[Dataset excerpts]
-*-*-
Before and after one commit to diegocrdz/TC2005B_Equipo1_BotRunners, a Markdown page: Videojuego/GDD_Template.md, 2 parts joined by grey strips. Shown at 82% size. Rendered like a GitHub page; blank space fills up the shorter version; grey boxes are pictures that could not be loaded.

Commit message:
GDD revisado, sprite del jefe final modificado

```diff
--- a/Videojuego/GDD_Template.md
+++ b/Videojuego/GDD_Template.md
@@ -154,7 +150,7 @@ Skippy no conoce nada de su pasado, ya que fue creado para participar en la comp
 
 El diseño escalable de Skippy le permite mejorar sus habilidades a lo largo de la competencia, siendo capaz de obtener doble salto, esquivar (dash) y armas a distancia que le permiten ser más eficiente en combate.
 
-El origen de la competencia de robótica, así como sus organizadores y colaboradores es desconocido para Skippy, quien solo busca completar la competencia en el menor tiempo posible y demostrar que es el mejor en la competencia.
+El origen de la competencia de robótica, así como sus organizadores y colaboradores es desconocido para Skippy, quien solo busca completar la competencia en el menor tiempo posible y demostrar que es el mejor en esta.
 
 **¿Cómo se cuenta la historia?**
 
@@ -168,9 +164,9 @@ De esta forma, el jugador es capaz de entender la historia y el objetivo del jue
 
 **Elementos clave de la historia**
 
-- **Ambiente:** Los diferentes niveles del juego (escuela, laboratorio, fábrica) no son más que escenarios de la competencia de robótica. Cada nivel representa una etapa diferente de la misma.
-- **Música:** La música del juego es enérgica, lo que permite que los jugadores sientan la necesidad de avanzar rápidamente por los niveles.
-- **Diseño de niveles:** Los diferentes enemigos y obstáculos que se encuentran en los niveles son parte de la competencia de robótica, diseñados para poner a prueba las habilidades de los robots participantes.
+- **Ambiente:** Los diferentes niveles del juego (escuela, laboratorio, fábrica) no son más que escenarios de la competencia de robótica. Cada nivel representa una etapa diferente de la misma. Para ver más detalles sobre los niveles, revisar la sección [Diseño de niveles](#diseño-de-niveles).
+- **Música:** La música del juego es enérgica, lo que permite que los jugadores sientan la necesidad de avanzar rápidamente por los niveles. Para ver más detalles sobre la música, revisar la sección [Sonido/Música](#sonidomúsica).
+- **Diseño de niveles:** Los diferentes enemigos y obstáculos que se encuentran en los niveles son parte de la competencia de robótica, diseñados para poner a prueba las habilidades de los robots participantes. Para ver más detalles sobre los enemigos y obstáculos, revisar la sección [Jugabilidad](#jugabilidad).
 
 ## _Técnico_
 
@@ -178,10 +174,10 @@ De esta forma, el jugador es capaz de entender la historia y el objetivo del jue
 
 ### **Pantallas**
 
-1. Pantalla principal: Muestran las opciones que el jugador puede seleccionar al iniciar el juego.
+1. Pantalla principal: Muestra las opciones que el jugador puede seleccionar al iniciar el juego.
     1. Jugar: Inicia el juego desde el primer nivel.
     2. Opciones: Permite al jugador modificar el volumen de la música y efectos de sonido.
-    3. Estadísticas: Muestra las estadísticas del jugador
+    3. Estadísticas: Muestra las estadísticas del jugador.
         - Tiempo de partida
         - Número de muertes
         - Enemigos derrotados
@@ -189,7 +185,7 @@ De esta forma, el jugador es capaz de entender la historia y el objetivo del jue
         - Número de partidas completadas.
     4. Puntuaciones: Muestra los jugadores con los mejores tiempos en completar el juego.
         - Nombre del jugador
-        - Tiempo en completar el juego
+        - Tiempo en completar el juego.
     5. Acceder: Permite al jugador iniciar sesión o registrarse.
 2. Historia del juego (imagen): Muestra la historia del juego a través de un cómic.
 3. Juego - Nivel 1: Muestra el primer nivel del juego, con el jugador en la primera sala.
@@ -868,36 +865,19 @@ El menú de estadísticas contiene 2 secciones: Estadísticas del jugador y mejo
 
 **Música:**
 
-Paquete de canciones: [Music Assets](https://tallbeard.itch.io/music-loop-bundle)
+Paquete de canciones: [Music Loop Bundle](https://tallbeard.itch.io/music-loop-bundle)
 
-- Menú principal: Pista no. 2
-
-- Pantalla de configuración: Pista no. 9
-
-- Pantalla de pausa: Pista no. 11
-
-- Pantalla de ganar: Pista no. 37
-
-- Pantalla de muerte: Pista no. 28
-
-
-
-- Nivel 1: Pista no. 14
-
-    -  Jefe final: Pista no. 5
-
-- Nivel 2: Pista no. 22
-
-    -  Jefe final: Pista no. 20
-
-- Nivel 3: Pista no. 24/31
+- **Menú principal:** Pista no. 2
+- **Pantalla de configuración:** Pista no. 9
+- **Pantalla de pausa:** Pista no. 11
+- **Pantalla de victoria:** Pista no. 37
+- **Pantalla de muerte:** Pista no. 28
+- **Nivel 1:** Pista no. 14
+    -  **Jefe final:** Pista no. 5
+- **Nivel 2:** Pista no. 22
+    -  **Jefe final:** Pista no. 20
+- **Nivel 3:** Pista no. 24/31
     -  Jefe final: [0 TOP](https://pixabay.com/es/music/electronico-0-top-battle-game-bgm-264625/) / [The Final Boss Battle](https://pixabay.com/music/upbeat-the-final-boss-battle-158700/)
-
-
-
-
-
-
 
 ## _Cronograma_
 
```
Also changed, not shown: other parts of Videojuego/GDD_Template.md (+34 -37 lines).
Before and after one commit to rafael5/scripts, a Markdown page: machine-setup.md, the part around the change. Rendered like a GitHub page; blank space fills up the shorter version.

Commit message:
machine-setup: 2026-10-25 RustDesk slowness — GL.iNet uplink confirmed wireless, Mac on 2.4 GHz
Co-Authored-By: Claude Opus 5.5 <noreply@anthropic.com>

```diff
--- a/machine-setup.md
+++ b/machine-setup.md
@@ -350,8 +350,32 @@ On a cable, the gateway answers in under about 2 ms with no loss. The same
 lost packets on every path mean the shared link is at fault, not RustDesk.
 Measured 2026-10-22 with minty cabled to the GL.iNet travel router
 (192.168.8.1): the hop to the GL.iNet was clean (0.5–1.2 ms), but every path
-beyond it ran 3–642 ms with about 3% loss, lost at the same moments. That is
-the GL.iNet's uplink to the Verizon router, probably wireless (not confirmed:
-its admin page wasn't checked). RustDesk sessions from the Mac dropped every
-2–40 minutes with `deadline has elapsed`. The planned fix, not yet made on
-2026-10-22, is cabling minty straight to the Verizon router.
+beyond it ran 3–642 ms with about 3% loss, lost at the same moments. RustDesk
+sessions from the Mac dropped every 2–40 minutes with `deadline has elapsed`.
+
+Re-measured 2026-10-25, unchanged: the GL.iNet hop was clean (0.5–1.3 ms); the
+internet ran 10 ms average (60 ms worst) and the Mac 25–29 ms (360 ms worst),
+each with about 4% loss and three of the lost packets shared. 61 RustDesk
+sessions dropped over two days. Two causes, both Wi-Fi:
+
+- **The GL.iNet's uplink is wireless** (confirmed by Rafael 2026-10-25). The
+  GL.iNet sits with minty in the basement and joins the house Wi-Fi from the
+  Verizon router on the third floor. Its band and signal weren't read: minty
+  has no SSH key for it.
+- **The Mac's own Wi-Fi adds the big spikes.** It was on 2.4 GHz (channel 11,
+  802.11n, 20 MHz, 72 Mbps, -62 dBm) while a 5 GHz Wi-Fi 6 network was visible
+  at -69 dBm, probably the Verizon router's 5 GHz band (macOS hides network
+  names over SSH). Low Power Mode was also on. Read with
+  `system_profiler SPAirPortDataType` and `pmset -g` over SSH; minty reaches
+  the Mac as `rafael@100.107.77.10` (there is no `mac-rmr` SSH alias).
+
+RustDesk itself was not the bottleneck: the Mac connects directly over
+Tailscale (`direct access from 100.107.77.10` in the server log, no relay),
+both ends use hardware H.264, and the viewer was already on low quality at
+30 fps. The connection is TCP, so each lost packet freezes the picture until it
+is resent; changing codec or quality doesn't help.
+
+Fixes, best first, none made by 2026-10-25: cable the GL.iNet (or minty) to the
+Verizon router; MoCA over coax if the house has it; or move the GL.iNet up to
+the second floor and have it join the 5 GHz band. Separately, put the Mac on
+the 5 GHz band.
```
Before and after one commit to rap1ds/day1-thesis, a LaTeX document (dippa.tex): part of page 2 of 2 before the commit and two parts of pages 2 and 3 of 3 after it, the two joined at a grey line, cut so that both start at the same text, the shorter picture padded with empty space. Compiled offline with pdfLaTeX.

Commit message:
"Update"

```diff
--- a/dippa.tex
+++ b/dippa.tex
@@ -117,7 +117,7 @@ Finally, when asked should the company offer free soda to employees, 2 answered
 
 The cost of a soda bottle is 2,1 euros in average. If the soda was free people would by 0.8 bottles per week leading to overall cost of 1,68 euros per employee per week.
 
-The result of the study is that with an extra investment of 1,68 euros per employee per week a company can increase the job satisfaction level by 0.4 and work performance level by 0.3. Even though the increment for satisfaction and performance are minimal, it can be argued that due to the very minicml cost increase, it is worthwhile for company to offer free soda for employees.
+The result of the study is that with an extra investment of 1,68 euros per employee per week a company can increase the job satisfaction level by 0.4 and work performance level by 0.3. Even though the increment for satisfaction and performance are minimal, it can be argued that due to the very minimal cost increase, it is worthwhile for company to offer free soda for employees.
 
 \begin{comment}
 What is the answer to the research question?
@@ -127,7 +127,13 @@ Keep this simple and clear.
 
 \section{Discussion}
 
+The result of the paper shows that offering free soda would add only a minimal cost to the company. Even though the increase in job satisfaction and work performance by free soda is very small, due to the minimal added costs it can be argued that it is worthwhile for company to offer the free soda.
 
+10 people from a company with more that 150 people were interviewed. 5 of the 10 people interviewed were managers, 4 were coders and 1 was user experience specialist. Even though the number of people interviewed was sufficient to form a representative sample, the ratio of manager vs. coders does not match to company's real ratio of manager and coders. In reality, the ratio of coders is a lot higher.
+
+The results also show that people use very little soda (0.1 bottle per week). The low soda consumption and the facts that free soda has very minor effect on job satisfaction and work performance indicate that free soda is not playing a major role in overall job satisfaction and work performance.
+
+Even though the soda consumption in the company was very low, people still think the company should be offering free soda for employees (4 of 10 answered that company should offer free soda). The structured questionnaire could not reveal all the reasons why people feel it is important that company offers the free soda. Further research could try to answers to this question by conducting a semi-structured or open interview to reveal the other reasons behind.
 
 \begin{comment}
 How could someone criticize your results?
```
-*-*-
Task objective: Where does the string "lost" appear in the records above? Show every line that holds it.

Task result:
 lost packets on every path mean the shared link is at fault, not RustDesk.
-beyond it ran 3–642 ms with about 3% loss, lost at the same moments. That is
+beyond it ran 3–642 ms with about 3% loss, lost at the same moments. RustDesk
+each with about 4% loss and three of the lost packets shared. 61 RustDesk
+30 fps. The connection is TCP, so each lost packet freezes the picture until it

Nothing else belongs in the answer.